Witnessing the powerful Chidera flee from the scene when the SERVICOM department officers surfaced only added to my disappointment. The IO in charge of the matter seemed remorseful after a while and I registered my personal displeasure in her action and that of her colleagues. I reminded her we met before and she wasn’t always like that. If she has any modicum of self-respect, she would apologize to herself in her quiet moments for letting herself down.
One other green-horned operative, a young officer, jokingly said to my ears that ‘you dey report EFCC to EFCC’, and finished off by saying, ‘we dey beat and detain lawyer for here oh’. That’s how deep the rot goes! The sheer impertinence!
While it will be wrong to conclude that this is the situation with everyone in the Commission, the actions of these officers have shattered my respect for the EFCC. It raises the question of whether these are isolated incidents or if the EFCC as an organization has lost its way. How can we build such a magnificent edifice to fight crime but let such characters sneak in and odorize it with their unprofessionalism?! How?
We focus on criticizing our leaders yet we fail in our own little responsibilities. This incident is not just a reflection of these individuals’ actions, but a failure of Nigeria as a whole. It’s a mockery of the rule of law, and a stark reminder that we can’t hope for change if we can’t even address these issues within our own organizations.
To my friends and acquaintances within the EFCC, especially the lawyers, it’s essential to reflect on the organization’s values and contribute to its re-evaluation. I was recently at a public speaking engagement with an EFCC representative on the same panel, and the man talked about honesty and discipline. Looking back now, his words now ring hollow and insincere.

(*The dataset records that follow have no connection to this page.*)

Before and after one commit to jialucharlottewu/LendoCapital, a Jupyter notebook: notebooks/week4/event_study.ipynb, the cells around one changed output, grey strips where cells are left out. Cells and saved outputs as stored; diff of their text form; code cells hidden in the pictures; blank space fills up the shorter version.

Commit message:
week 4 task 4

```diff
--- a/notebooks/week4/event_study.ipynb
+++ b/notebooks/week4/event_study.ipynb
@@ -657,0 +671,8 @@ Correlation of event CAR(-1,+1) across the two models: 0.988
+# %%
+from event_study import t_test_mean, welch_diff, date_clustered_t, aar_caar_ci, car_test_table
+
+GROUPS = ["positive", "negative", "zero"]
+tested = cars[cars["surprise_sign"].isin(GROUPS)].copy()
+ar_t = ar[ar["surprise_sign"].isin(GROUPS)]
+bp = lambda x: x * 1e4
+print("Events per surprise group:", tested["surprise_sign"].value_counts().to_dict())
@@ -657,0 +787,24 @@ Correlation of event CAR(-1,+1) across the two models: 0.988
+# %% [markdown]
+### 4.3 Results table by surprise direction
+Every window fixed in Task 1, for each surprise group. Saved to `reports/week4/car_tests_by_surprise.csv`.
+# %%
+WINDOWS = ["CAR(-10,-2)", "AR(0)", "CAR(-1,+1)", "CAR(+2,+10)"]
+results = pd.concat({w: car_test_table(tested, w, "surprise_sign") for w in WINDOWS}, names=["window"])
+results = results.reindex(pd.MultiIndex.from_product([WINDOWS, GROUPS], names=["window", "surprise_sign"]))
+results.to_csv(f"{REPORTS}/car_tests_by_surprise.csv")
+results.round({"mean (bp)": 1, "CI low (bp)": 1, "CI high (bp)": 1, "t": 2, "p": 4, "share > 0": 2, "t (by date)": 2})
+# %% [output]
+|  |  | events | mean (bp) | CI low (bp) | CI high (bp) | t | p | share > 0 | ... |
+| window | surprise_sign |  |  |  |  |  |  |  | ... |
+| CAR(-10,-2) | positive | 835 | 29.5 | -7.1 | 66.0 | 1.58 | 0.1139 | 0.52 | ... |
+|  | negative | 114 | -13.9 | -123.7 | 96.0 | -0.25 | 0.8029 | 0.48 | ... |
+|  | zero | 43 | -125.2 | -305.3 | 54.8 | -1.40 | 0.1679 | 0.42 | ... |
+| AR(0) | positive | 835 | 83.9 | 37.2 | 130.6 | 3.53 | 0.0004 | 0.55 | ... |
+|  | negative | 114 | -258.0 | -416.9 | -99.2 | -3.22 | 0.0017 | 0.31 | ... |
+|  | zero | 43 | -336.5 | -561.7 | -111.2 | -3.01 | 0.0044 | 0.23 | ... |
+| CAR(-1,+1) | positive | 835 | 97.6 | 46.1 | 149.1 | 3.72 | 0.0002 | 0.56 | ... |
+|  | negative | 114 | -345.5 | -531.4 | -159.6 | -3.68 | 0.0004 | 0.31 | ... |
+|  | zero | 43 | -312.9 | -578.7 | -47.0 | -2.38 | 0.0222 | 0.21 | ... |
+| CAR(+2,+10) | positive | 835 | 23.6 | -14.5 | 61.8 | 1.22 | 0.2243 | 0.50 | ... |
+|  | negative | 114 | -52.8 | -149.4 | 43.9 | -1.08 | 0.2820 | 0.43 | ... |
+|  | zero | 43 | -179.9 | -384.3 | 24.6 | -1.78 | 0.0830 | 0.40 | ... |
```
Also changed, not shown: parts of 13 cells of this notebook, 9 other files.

The incident I witnessed at the EFCC has left an indelible mark on my professional journey. It serves as a stark reminder that even organizations tasked with upholding justice and integrity can falter, and in so doing, divest itself of public trust and belief. It was such a disappointing incident, and I verily hope that the Commission will address this.
Pelumi Olajengbesi is a Legal Practitioner and Managing Partner at Law Corridor.